(Edit difference data)
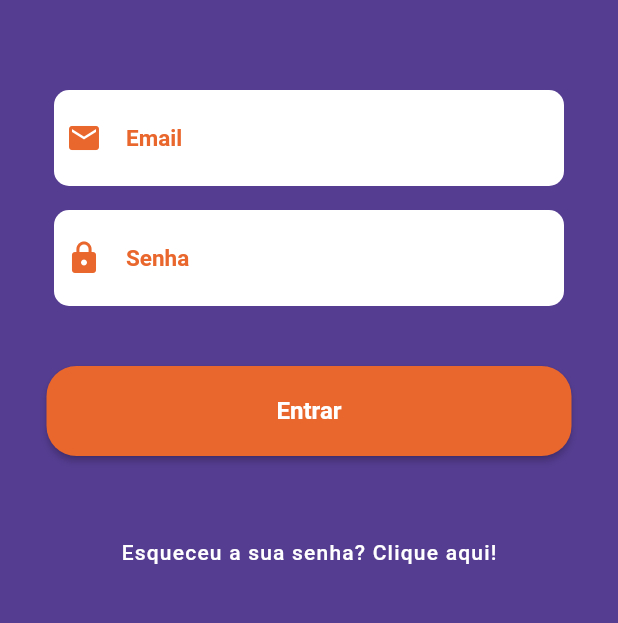
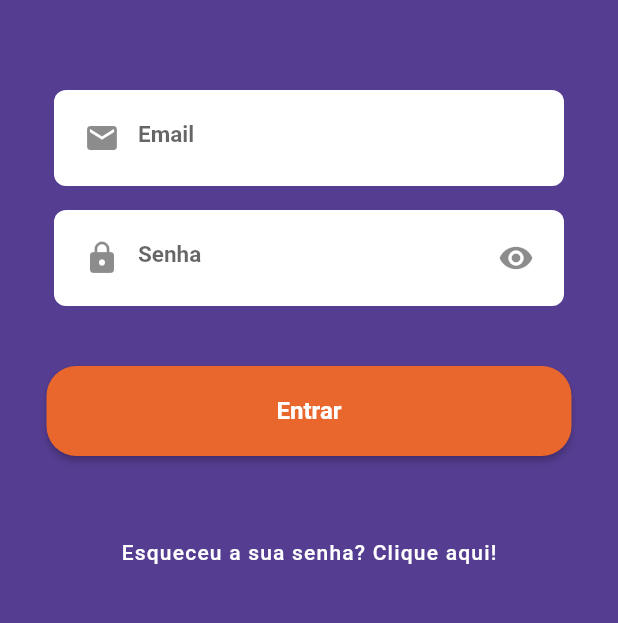
Before and after one commit to guischpor/interface_app_agencia_gsp, a Flutter app: the screen it shows after launch, on a phone screen of 412 x 824 dp, the part 234-857 px from its top. Run offline on Flutter 3.47's test engine with Material 2 defaults, Android fonts, the phone set to English and light mode, and no system bars.

Commit message:
up input form

```diff
--- a/lib/main.dart
+++ b/lib/main.dart
@@ -1,16 +1,19 @@
 import 'package:flutter/material.dart';
 //import 'package:ui_app_teste/screens/home_screen.dart';
 import 'package:ui_app_teste/screens/login_screen.dart';
+import 'styles/styles.dart';
 
 void main() => runApp(MyApp());
 
 class MyApp extends StatelessWidget {
+  Styles style = Styles();
   @override
   Widget build(BuildContext context) {
     return MaterialApp(
       title: 'Flutter Demo',
       theme: ThemeData(
-        primarySwatch: Colors.blue,
+        primarySwatch: Colors.orange,
+        cursorColor: Colors.orange,
       ),
       home: LoginScreen(),
       debugShowCheckedModeBanner: false,
--- a/lib/screens/home_screen.dart
+++ b/lib/screens/home_screen.dart
@@ -21,7 +21,10 @@ class _HomeScreenState extends State<HomeScreen> {
   Widget build(BuildContext context) {
     return Scaffold(
       appBar: AppBar(
-        title: Text('Home'),
+        title: Text(
+          'Home',
+          style: TextStyle(color: Colors.white),
+        ),
         centerTitle: true,
         backgroundColor: style.backgroundAppPurple,
       ),
--- a/lib/screens/register_screen.dart
+++ b/lib/screens/register_screen.dart
@@ -16,7 +16,10 @@ class _RegisterScreenState extends State<RegisterScreen> {
   Widget build(BuildContext context) {
     return Scaffold(
       appBar: AppBar(
-        title: Text('Esqueceu a senha'),
+        title: Text(
+          'Esqueceu a senha',
+          style: TextStyle(color: Colors.white),
+        ),
         backgroundColor: style.backgroundAppPurple,
         elevation: 0,
         centerTitle: true,
--- /dev/null
+++ b/lib/widgets/login/custom_icon_button.dart
@@ -0,0 +1,23 @@
+import 'package:flutter/material.dart';
+
+class CustomIconButton extends StatelessWidget {
+  CustomIconButton({this.radius, this.iconData, this.onTap});
+
+  final double radius;
+  final IconData iconData;
+  final VoidCallback onTap;
+
+  @override
+  Widget build(BuildContext context) {
+    return ClipRRect(
+      borderRadius: BorderRadius.circular(radius),
+      child: Material(
+        color: Colors.transparent,
+        child: InkWell(
+          child: Icon(iconData),
+          onTap: onTap,
+        ),
+      ),
+    );
+  }
+}
--- a/lib/widgets/login/form_container.dart
+++ b/lib/widgets/login/form_container.dart
@@ -1,8 +1,14 @@
 import 'package:flutter/material.dart';
+import 'package:ui_app_teste/widgets/login/custom_icon_button.dart';
 import 'package:ui_app_teste/widgets/login/input_field.dart';
 import 'package:ui_app_teste/styles/styles.dart';
 
-class FormContainer extends StatelessWidget {
+class FormContainer extends StatefulWidget {
+  @override
+  _FormContainerState createState() => _FormContainerState();
+}
+
+class _FormContainerState extends State<FormContainer> {
   Styles style = Styles();
 
   @override
@@ -14,18 +20,25 @@ class FormContainer extends StatelessWidget {
           children: <Widget>[
             InputField(
               hint: 'Email',
-              icon: Icons.email,
-              iconColor: style.iconColorOrange,
-              obscure: false,
+              prefix: Icon(Icons.email),
+              textInputType: TextInputType.emailAddress,
+              onChanged: (String value) => {},
+              enable: true,
             ),
             SizedBox(
               height: 16.0,
             ),
             InputField(
               hint: 'Senha',
-              icon: Icons.lock,
+              prefix: Icon(Icons.lock),
               obscure: true,
-              iconColor: style.iconColorOrange,
+              onChanged: (String value) => {},
+              enable: true,
+              suffix: CustomIconButton(
+                radius: 32,
+                iconData: Icons.visibility,
+                onTap: () => {},
+              ),
             ),
           ],
         ),
--- a/lib/widgets/login/input_field.dart
+++ b/lib/widgets/login/input_field.dart
@@ -2,40 +2,55 @@ import 'package:flutter/material.dart';
 import 'package:ui_app_teste/styles/styles.dart';
 
 class InputField extends StatelessWidget {
+  final TextEditingController controller;
+  final String hint;
   final IconData icon;
+  final Widget prefix;
+  final Widget suffix;
   final Color iconColor;
-  final String hint;
   final bool obscure;
+  final TextInputType textInputType;
+  final Function(String) onChanged;
+  final bool enable;
 
   InputField(
-      {@required this.hint,
-      @required this.icon,
-      @required this.obscure,
-      @required this.iconColor});
+      {this.hint,
+      this.icon,
+      this.obscure = false,
+      this.iconColor,
+      this.prefix,
+      this.suffix,
+      this.textInputType,
+      this.onChanged,
+      this.enable,
+      this.controller});
 
   final style = Styles();
 
   @override
   Widget build(BuildContext context) {
     return Container(
-      width: 350,
       padding: EdgeInsets.all(8),
       decoration: BoxDecoration(
         color: Colors.white,
         borderRadius: BorderRadius.all(
-          Radius.circular(10.0),
+          Radius.circular(8.0),
         ),
       ),
-      child: TextFormField(
+      child: TextField(
         obscureText: obscure,
+        controller: controller,
+        keyboardType: textInputType,
+        onChanged: onChanged,
+        enabled: enable,
         style: TextStyle(
           color: style.colorInputTextOrange,
         ),
         decoration: InputDecoration(
-          icon: Icon(
-            icon,
-            color: iconColor,
-          ),
+          // icon: Icon(
+          //   icon,
+          //   color: iconColor,
+          // ),
           border: InputBorder.none,
           hintText: hint,
           hintStyle: TextStyle(
@@ -43,7 +58,10 @@ class InputField extends StatelessWidget {
             fontSize: 15.0,
             fontWeight: FontWeight.bold,
           ),
+          prefixIcon: prefix,
+          suffixIcon: suffix,
         ),
+        //textAlignVertical: TextAlignVertical.center,
       ),
     );
   }
--- a/lib/widgets/register/form_container.dart
+++ b/lib/widgets/register/form_container.dart
@@ -14,9 +14,10 @@ class FormContainer extends StatelessWidget {
           children: <Widget>[
             InputField(
               hint: 'Email',
-              icon: Icons.email,
-              obscure: false,
-              iconColor: style.iconColorOrange,
+              prefix: Icon(Icons.email),
+              textInputType: TextInputType.emailAddress,
+              onChanged: (String value) => {},
+              enable: true,
             ),
             SizedBox(
               height: 16.0,
--- a/lib/widgets/register/input_field.dart
+++ b/lib/widgets/register/input_field.dart
@@ -2,18 +2,30 @@ import 'package:flutter/material.dart';
 import 'package:ui_app_teste/styles/styles.dart';
 
 class InputField extends StatelessWidget {
+  final TextEditingController controller;
+  final String hint;
   final IconData icon;
+  final Widget prefix;
+  final Widget suffix;
   final Color iconColor;
-  final String hint;
   final bool obscure;
+  final TextInputType textInputType;
+  final Function(String) onChanged;
+  final bool enable;
 
   InputField(
-      {@required this.hint,
-      @required this.icon,
-      @required this.obscure,
-      @required this.iconColor});
+      {this.hint,
+      this.icon,
+      this.obscure = false,
+      this.iconColor,
+      this.prefix,
+      this.suffix,
+      this.textInputType,
+      this.onChanged,
+      this.enable,
+      this.controller});
 
-  Styles style = Styles();
+  final style = Styles();
 
   @override
   Widget build(BuildContext context) {
@@ -22,27 +34,34 @@ class InputField extends StatelessWidget {
       decoration: BoxDecoration(
         color: Colors.white,
         borderRadius: BorderRadius.all(
-          Radius.circular(10.0),
+          Radius.circular(8.0),
         ),
       ),
-      child: TextFormField(
+      child: TextField(
         obscureText: obscure,
+        controller: controller,
+        keyboardType: textInputType,
+        onChanged: onChanged,
+        enabled: enable,
         style: TextStyle(
           color: style.colorInputTextOrange,
         ),
         decoration: InputDecoration(
-          icon: Icon(
-            icon,
-            color: iconColor,
-          ),
+          // icon: Icon(
+          //   icon,
+          //   color: iconColor,
+          // ),
           border: InputBorder.none,
           hintText: hint,
           hintStyle: TextStyle(
-            color: style.colorInputTextOrange,
+            color: iconColor,
             fontSize: 15.0,
             fontWeight: FontWeight.bold,
           ),
+          prefixIcon: prefix,
+          suffixIcon: suffix,
         ),
+        //textAlignVertical: TextAlignVertical.center,
       ),
     );
   }
```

> [What to work on] Only the lines of the data holding the string "Esqueceu" are wanted; copy each of them.

> [Expected output]
-        title: Text('Esqueceu a senha'),
+          'Esqueceu a senha',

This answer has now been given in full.